Whose influence would you say wins out on the track?
I guess it’s probably us, because I produced the track. But the initial production was by Ricky [Reed] from Wallpaper. He sent me a version of the track…The finishing touches are more our stuff. But I played it for a few people, and they were pretty excited, because they said it sounds really fluid. A lot of collaborations sound like they’re a little all over the place, and maybe lack continuity. But I’m pretty proud of this because I think it sounds like we were all in the studio together.

You guys were on Warped Tour again over the summer. How has it changed since you first did it five years ago?
I think the physical way we play our music has changed pretty dramatically. On that first tour, being products of the hip-hop scene, we’d just throw up a track, and hopefully people would go crazy. [Laughs.] But that was really a magical year; we met a lot of people and made a lot of friendships. Katy Perry was on that tour, and after a while, her band started setting up with us. And that was really the spark that sent us in a new direction, where we started trying to mix electronic music seamlessly with a band. So the sound has evolved that way, and gotten bigger and more expansive.

And then some things haven’t changed at all, which I think is great. We’re more interested in rockin’ a party and making sure that someone who comes out for what may be their two or three nights a year can go crazy and have a great time. It’s more important to rock a party than a “performance.” We’re still skewed toward that, that general energy and vibe that comes out of our shows.

You mentioned the connection you made with Katy Perry, and she’s since become a friend and collaborator. Was there anyone you had a similar connection with on Warped ’13?
It’s funny, because in the past couple of years, we’ve really focused on working with other artists–writing and co-writing, and doing production. I’ve got a song on the new Maroon 5 record ["Love Somebody”] and through that, we’ve had a chance to work with some other artists. We’ve worked with a duo named Karmin. We had a lot of fun with them, and in a couple of days we wrote two songs for them. There are a lot of nice, fun, funny and talented people in the music business, and it’s really cool to develop these friendships that turn into working relations with them.

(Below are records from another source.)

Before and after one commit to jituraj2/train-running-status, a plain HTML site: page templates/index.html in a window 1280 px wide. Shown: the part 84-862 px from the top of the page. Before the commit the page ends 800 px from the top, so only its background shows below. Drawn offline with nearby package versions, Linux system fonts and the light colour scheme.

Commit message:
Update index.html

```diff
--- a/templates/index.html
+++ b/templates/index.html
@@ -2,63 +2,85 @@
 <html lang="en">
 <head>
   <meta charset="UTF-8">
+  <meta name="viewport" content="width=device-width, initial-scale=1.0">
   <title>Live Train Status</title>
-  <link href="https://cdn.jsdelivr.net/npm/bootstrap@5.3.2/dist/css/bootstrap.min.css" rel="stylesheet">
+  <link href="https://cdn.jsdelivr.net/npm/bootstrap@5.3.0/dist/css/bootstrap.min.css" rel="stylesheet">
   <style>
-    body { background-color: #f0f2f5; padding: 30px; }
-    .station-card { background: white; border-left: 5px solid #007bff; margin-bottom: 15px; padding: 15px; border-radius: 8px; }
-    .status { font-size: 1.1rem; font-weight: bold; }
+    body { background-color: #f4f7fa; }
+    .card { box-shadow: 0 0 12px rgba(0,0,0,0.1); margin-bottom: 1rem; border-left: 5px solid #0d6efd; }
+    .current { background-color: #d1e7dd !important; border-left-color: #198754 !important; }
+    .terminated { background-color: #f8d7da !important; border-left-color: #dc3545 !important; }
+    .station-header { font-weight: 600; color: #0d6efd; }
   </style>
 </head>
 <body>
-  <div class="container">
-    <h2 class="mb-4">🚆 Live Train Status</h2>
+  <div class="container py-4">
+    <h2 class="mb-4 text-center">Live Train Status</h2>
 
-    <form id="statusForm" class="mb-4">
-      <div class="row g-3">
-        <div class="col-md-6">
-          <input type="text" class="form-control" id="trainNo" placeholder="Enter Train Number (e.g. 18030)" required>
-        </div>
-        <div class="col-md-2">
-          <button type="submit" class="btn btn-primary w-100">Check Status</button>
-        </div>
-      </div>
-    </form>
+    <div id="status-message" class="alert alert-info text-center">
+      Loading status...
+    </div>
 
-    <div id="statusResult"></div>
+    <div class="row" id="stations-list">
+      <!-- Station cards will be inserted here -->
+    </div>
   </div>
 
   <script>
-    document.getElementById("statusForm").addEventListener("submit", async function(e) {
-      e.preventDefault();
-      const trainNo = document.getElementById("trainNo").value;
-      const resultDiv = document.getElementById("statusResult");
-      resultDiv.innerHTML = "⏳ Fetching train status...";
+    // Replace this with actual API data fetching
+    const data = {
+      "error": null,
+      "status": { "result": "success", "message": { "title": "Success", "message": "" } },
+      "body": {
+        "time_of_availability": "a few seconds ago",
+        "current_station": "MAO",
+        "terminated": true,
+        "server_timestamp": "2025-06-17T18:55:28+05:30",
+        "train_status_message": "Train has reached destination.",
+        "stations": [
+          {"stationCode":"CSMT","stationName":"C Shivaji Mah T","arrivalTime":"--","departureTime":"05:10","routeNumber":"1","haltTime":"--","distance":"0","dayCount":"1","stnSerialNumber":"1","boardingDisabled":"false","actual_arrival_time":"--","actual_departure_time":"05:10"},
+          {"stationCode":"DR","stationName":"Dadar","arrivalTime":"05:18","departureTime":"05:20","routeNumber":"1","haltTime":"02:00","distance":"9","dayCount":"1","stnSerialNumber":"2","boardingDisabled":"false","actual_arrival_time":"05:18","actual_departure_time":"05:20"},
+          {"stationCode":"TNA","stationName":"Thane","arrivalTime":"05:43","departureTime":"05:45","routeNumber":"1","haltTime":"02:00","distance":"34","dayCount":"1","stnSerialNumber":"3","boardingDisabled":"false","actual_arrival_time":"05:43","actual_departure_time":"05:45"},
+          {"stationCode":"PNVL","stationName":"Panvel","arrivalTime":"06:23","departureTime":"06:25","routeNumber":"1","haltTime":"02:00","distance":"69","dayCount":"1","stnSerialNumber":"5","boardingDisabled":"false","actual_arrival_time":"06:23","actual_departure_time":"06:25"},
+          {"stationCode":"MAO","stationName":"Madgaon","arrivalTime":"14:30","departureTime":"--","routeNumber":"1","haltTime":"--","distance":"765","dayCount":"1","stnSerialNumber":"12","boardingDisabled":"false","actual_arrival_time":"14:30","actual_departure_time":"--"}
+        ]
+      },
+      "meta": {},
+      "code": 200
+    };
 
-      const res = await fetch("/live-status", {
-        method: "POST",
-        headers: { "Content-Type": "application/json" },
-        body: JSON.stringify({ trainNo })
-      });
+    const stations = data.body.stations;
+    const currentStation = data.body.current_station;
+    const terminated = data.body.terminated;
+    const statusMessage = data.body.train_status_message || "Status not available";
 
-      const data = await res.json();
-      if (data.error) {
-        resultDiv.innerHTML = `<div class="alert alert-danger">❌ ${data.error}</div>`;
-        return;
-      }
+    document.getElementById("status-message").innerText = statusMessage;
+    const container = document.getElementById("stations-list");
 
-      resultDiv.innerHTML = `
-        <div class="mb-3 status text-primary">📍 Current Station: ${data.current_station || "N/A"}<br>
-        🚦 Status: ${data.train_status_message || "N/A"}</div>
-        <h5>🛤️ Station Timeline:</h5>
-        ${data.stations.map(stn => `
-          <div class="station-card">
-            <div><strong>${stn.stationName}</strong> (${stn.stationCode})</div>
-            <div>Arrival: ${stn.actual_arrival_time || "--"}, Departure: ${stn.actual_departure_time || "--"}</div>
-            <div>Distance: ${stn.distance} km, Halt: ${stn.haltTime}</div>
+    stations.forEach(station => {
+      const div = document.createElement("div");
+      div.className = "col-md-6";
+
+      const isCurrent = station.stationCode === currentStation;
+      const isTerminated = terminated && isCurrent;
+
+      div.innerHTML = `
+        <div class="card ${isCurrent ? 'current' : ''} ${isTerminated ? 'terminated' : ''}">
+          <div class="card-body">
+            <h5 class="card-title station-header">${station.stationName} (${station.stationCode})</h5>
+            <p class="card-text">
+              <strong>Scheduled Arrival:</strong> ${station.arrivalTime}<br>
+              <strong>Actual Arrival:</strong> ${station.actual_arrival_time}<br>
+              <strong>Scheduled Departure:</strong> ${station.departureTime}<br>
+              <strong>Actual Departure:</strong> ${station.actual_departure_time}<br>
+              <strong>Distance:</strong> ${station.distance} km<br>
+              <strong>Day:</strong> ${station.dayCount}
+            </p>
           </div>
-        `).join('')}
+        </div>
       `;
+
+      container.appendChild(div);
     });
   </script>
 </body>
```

The collaboration song for this tour is exactly that. All of these artists were on Warped this summer. We knew Summer Set and Wallpaper.already, but we all had a chance to hang out and get to know each other better, and the collaboration on “Turn The Night On” came out of that experience.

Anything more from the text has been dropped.